Below are edited excerpts from my interviews with two religious scholars on Rick Warren and the Obama inauguration. The scholars are Joe Pickle, a former religious studies professor at Colorado College, and Randall Balmer, a professor of American religious history at Barnard College in New York.
First interview: JOE PICKLE, former religious studies professor at Colorado College
MARK BARNA: What is your view of Obama’s choice to have Rick Warren deliver the invocation at Tuesday’s inauguration?
PICKLE: He would not have been my first choice. Even people who are not pro Obama found this choice outrageous. But I think this is an acknowledgment that there are many dimensions of the evangelical community.
Obama couldn’t ask his former pastor (the Rev. Jeremiah Wright). He is clearly interested in people who are not noncontroversial. He’s got a willingness to accept people who speak sharply and clearly even when he doesn’t agree with them. He demonstrates a willingness to talk across the aisles.

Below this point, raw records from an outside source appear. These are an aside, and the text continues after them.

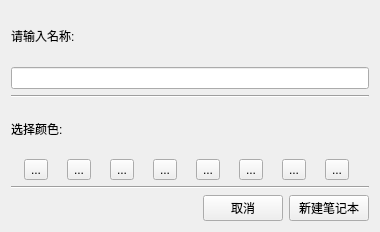
Before: the Qt Designer form App/windows/newnotegroupform.ui in kevinWu7/LifeNote, drawn with Qt 5.
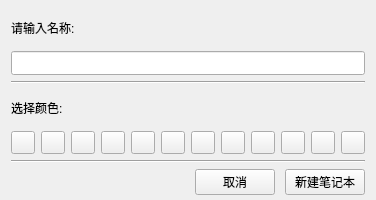
After: the same form once the commit is applied.

Commit message: adjust NewNoteGroupForm's UI

```diff
--- a/App/windows/newnotegroupform.ui
+++ b/App/windows/newnotegroupform.ui
@@ -6,14 +6,20 @@
    <rect>
     <x>0</x>
     <y>0</y>
-    <width>380</width>
-    <height>232</height>
+    <width>347</width>
+    <height>200</height>
    </rect>
   </property>
   <property name="windowTitle">
    <string>Form</string>
   </property>
   <layout class="QVBoxLayout" name="verticalLayout">
+   <property name="topMargin">
+    <number>10</number>
+   </property>
+   <property name="bottomMargin">
+    <number>5</number>
+   </property>
    <item>
     <widget class="QLabel" name="label">
      <property name="styleSheet">
@@ -25,7 +31,14 @@
     </widget>
    </item>
    <item>
-    <widget class="QLineEdit" name="nameLineEdit"/>
+    <widget class="QLineEdit" name="nameLineEdit">
+     <property name="minimumSize">
+      <size>
+       <width>0</width>
+       <height>24</height>
+      </size>
+     </property>
+    </widget>
    </item>
    <item>
     <widget class="Line" name="line">
@@ -49,56 +62,120 @@
      <item>
       <widget class="QToolButton" name="toolButton_2">
        <property name="text">
-        <string>...</string>
+        <string/>
+       </property>
+       <property name="checkable">
+        <bool>true</bool>
        </property>
       </widget>
      </item>
      <item>
       <widget class="QToolButton" name="toolButton_3">
        <property name="text">
-        <string>...</string>
+        <string/>
+       </property>
+       <property name="checkable">
+        <bool>true</bool>
        </property>
       </widget>
      </item>
      <item>
       <widget class="QToolButton" name="toolButton_4">
        <property name="text">
-        <string>...</string>
+        <string/>
+       </property>
+       <property name="checkable">
+        <bool>true</bool>
        </property>
       </widget>
      </item>
      <item>
       <widget class="QToolButton" name="toolButton_7">
        <property name="text">
-        <string>...</string>
+        <string/>
+       </property>
+       <property name="checkable">
+        <bool>true</bool>
        </property>
       </widget>
      </item>
      <item>
       <widget class="QToolButton" name="toolButton_6">
        <property name="text">
-        <string>...</string>
+        <string/>
+       </property>
+       <property name="checkable">
+        <bool>true</bool>
        </property>
       </widget>
      </item>
      <item>
       <widget class="QToolButton" name="toolButton_5">
        <property name="text">
-        <string>...</string>
+        <string/>
+       </property>
+       <property name="checkable">
+        <bool>true</bool>
        </property>
       </widget>
      </item>
      <item>
       <widget class="QToolButton" name="toolButton_8">
        <property name="text">
-        <string>...</string>
+        <string/>
+       </property>
+       <property name="checkable">
+        <bool>true</bool>
        </property>
       </widget>
      </item>
      <item>
       <widget class="QToolButton" name="toolButton">
        <property name="text">
-        <string>...</string>
+        <string/>
+       </property>
+       <property name="checkable">
+        <bool>true</bool>
+       </property>
+      </widget>
+     </item>
+     <item>
+      <widget class="QToolButton" name="toolButton_9">
+       <property name="text">
+        <string/>
+       </property>
+       <property name="checkable">
+        <bool>true</bool>
+       </property>
+      </widget>
+     </item>
+     <item>
+      <widget class="QToolButton" name="toolButton_10">
+       <property name="text">
+        <string/>
+       </property>
+       <property name="checkable">
+        <bool>true</bool>
+       </property>
+      </widget>
+     </item>
+     <item>
+      <widget class="QToolButton" name="toolButton_11">
+       <property name="text">
+        <string/>
+       </property>
+       <property name="checkable">
+        <bool>true</bool>
+       </property>
+      </widget>
+     </item>
+     <item>
+      <widget class="QToolButton" name="toolButton_12">
+       <property name="text">
+        <string/>
+       </property>
+       <property name="checkable">
+        <bool>true</bool>
        </property>
       </widget>
      </item>
@@ -112,7 +189,13 @@
     </widget>
    </item>
    <item>
-    <layout class="QHBoxLayout" name="horizontalLayout_2">
+    <layout class="QHBoxLayout" name="bottomLayout">
+     <property name="spacing">
+      <number>10</number>
+     </property>
+     <property name="bottomMargin">
+      <number>0</number>
+     </property>
      <item>
       <spacer name="horizontalSpacer">
        <property name="orientation">
```
Left out of the diff: 10 changed lines with no effect on the pictures. The commit also changes 6 other files.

He knew the choice was a symbolic bombshell.
BARNA: What is your opinion of Warren?
PICKLE: He’s very smooth and interesting.
BARNA: Evangelicalism seems to be moving away from the wedge rhetoric of the Christian right.
PICKLE: There is an attempt within the evangelical community to move on.
Second interview: RANDALL BALMER, a professor of American religious history at Barnard College in New York.
BARNA: What do you think of Obama’s choice of Warren?
BALMER: It is a brilliant move on his part politically. He has a genuine willingness to engage with people of different points of view. That makes him an unusual politician.
BARNA: What is your view of Warren, who is a friend of yours? You disagree with him on the gay marriage issue.
BALMER: Yes, but he has been unfairly pilloried on that. He endorsed Prop 8 (the California measure to outlaw gay marriage) but he was not on the front lines. He represents a broadening of the evangelical approach. He is not part of the religious right, not in the same box as Dobson and Colson. Obama sees Warren as embodying a new approach.
BARNA: What is the future of the religious right?
BALMER: The 2008 election finally discredited the religious right. It’ll thrash about for a while, but it is in its death throes.